ALBUQUERQUE, N.M. — If you’re a credit union customer, be prepared for a name change.
In the wake of announcements by two prominent local credit unions that they were changing their names and images, New Mexico Credit Union Association President Paul Stull predicts more of the institutions will follow suit in an attempt to attract business from a more diverse customer base.
“I do think we will see more name changes as they (credit unions) try to remove barriers to customers caused by perceptions,” Stull said.
Earlier this month, the former New Mexico Educators Federal Credit Union became “nusenda credit union,” a name created with help from a national firm The Branding Consultancy.
U.S. New Mexico Federal Credit Union also plans to change its name and will reveal its new identity on March 2.
Nationally, more than 230 credit unions changed names from 2006 through 2012, according to a study by The Financial Brand an online magazine that tracks financial trends.
Credit unions have typically aligned their names with geographic areas or a particular employment group tied to their membership origins. But the institutions don’t cut members off if they move or change jobs so they have increasingly included a wider demographic, Stull said.
A spokeswoman for nusenda said the name change decision was based on feedback from customers who said the old name implied only certain people could be members.
Many credit unions nationwide had similar reasons for changing their names, according to The Financial Brand. Some chose to drop credit union in favor of “financial”, thus Erie General Electric FCU became “Widget Financial.” Others used a verb, such as El Paso Employees, which transformed overnight into “Evolve.”

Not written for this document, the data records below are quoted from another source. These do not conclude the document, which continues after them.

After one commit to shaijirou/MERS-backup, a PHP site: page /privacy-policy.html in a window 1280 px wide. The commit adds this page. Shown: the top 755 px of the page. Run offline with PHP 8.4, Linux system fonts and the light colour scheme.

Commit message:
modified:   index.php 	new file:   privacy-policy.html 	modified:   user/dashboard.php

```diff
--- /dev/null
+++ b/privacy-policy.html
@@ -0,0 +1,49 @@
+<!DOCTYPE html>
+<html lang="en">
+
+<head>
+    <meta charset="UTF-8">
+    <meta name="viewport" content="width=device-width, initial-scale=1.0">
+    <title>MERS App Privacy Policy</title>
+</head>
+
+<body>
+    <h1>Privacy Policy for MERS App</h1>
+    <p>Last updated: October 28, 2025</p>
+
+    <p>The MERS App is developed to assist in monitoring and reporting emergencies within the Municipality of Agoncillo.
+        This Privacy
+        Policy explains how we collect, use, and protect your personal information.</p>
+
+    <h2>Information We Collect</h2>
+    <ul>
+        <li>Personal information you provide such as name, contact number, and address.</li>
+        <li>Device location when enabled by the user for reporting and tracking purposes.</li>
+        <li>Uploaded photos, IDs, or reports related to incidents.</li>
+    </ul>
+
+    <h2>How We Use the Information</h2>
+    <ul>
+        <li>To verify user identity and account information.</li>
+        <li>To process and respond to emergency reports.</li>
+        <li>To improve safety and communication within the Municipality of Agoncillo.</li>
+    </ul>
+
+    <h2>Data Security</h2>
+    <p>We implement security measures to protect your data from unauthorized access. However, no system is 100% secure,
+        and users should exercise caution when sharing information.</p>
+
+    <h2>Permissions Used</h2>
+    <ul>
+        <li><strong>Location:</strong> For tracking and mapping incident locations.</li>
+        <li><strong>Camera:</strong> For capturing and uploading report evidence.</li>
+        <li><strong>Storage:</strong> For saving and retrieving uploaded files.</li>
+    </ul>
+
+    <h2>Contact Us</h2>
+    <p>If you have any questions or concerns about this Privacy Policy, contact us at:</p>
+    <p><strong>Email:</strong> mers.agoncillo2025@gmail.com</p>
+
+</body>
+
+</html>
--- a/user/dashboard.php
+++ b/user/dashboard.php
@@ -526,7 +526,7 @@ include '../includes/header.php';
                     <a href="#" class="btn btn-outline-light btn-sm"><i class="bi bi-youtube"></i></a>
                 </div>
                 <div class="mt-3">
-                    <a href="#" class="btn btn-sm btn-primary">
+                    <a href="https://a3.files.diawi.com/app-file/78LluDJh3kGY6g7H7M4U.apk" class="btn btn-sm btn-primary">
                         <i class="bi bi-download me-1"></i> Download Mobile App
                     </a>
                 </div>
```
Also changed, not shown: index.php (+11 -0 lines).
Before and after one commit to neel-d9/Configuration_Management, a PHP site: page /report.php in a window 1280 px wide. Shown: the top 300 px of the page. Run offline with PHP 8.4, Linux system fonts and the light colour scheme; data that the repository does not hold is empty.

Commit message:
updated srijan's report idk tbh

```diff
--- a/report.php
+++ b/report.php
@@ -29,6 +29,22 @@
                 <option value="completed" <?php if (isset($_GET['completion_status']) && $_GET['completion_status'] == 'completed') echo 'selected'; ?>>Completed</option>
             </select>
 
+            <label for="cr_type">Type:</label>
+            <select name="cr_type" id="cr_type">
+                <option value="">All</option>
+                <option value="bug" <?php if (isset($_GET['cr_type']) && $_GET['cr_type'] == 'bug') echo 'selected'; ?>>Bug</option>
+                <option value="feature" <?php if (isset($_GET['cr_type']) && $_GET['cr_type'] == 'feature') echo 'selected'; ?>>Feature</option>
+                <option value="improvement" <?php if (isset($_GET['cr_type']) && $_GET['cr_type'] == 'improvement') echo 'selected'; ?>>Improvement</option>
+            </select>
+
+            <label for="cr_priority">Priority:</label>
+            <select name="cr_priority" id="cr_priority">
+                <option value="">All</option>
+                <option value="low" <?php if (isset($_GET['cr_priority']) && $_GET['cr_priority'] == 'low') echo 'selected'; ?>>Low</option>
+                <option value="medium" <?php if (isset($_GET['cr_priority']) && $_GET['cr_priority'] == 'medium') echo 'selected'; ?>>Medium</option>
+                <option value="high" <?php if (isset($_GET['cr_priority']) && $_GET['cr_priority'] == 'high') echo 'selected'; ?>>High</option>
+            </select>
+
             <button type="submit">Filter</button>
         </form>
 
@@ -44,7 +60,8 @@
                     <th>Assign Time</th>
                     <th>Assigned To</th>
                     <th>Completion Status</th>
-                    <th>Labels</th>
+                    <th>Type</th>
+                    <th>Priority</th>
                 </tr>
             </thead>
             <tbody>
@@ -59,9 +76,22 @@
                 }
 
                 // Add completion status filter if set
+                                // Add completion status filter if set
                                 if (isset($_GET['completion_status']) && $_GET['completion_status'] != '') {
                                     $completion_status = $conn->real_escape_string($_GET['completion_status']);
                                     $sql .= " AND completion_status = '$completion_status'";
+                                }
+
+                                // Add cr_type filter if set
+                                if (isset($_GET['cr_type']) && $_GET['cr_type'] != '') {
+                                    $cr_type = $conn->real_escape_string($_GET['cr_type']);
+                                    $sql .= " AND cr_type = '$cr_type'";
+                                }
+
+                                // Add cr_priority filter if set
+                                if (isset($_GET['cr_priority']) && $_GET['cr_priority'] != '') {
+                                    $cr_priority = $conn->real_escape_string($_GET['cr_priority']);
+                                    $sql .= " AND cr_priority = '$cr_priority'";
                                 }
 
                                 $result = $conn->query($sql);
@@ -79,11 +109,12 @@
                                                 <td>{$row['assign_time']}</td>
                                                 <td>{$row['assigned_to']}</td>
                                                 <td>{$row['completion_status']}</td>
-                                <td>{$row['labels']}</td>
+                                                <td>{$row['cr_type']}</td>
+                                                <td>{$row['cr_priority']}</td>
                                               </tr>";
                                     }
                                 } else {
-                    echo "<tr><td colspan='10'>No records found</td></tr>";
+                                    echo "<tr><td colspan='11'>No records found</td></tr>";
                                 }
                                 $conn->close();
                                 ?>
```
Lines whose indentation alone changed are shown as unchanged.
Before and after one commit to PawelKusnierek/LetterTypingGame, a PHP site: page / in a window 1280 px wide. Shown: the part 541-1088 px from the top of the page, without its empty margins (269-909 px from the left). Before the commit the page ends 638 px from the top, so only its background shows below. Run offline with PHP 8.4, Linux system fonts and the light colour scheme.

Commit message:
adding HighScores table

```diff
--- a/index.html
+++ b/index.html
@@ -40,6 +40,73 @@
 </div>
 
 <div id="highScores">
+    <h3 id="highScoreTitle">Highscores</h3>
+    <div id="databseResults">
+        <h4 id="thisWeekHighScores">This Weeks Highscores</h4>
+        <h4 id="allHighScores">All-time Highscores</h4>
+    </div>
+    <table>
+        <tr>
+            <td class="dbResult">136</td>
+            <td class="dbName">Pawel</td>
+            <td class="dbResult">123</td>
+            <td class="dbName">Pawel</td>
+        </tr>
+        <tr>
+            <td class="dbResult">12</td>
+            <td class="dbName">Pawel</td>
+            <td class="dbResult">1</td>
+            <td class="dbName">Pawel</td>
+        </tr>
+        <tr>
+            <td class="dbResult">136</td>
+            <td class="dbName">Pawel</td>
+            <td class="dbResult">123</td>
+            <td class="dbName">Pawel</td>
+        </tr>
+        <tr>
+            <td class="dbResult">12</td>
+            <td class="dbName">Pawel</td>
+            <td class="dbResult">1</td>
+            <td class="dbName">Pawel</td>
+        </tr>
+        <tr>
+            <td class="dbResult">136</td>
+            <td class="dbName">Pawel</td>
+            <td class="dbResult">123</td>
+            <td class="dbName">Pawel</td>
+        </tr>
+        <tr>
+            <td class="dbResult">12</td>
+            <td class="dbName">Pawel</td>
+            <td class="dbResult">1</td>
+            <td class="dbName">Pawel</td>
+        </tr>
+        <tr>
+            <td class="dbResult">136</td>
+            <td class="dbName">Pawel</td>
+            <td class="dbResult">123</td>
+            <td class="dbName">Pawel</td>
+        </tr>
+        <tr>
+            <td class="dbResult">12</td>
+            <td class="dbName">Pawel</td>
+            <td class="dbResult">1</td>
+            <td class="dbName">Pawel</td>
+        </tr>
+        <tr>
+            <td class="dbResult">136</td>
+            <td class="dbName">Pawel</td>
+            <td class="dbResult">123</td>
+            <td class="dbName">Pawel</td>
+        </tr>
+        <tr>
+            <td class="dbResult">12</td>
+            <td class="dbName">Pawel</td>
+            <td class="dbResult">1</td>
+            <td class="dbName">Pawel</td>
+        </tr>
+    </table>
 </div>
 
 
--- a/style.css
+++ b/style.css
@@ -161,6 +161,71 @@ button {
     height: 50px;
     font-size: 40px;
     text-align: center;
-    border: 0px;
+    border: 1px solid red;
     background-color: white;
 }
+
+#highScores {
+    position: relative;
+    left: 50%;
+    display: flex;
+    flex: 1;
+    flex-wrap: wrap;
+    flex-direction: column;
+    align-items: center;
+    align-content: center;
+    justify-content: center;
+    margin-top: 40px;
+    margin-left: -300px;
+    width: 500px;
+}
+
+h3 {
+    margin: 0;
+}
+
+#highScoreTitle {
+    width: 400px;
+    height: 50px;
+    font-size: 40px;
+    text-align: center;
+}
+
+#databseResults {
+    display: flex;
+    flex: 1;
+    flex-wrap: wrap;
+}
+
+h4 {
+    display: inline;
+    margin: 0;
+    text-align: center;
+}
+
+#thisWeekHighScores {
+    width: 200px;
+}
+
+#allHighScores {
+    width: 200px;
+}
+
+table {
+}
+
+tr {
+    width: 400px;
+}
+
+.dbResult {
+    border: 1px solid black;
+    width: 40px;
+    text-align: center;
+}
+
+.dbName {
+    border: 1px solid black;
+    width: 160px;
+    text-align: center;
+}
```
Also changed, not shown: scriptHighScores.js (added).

Nusenda’s launch provoked sarcastic comments on social media comparing the name to such things as pharmaceuticals and sweeteners. In 2007, members of the University of Iowa Community Credit Union were so incensed when it changed to Optiva that they held special meetings and forced it to return to the old name.